++++ Recorded data ++++
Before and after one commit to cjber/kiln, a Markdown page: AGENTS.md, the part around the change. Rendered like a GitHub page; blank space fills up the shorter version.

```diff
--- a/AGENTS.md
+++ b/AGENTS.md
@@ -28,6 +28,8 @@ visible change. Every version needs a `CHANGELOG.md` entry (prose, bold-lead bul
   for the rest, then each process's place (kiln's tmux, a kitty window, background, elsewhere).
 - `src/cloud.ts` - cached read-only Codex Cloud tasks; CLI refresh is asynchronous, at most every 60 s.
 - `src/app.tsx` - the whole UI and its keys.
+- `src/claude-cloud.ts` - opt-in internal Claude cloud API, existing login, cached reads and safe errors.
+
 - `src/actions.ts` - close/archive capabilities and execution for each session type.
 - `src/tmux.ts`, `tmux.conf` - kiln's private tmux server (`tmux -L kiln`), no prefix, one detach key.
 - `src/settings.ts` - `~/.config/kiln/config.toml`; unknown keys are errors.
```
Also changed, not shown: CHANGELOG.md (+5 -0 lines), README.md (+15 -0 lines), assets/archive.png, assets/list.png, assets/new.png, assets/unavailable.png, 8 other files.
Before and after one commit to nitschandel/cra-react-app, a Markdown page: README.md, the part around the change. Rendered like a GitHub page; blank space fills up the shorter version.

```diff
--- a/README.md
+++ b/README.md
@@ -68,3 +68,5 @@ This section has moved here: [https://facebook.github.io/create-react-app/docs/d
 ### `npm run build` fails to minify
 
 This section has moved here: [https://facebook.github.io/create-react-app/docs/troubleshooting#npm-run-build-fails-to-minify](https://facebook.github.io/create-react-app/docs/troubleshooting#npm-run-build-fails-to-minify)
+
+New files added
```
++++
*The problem*:
The records above need to be retyped in full, exactly as they stand.

*Reply*:
Before and after one commit to cjber/kiln, a Markdown page: AGENTS.md, the part around the change. Rendered like a GitHub page; blank space fills up the shorter version.

```diff
--- a/AGENTS.md
+++ b/AGENTS.md
@@ -28,6 +28,8 @@ visible change. Every version needs a `CHANGELOG.md` entry (prose, bold-lead bul
   for the rest, then each process's place (kiln's tmux, a kitty window, background, elsewhere).
 - `src/cloud.ts` - cached read-only Codex Cloud tasks; CLI refresh is asynchronous, at most every 60 s.
 - `src/app.tsx` - the whole UI and its keys.
+- `src/claude-cloud.ts` - opt-in internal Claude cloud API, existing login, cached reads and safe errors.
+
 - `src/actions.ts` - close/archive capabilities and execution for each session type.
 - `src/tmux.ts`, `tmux.conf` - kiln's private tmux server (`tmux -L kiln`), no prefix, one detach key.
 - `src/settings.ts` - `~/.config/kiln/config.toml`; unknown keys are errors.
```
Also changed, not shown: CHANGELOG.md (+5 -0 lines), README.md (+15 -0 lines), assets/archive.png, assets/list.png, assets/new.png, assets/unavailable.png, 8 other files.
Before and after one commit to nitschandel/cra-react-app, a Markdown page: README.md, the part around the change. Rendered like a GitHub page; blank space fills up the shorter version.

```diff
--- a/README.md
+++ b/README.md
@@ -68,3 +68,5 @@ This section has moved here: [https://facebook.github.io/create-react-app/docs/d
 ### `npm run build` fails to minify
 
 This section has moved here: [https://facebook.github.io/create-react-app/docs/troubleshooting#npm-run-build-fails-to-minify](https://facebook.github.io/create-react-app/docs/troubleshooting#npm-run-build-fails-to-minify)
+
+New files added
```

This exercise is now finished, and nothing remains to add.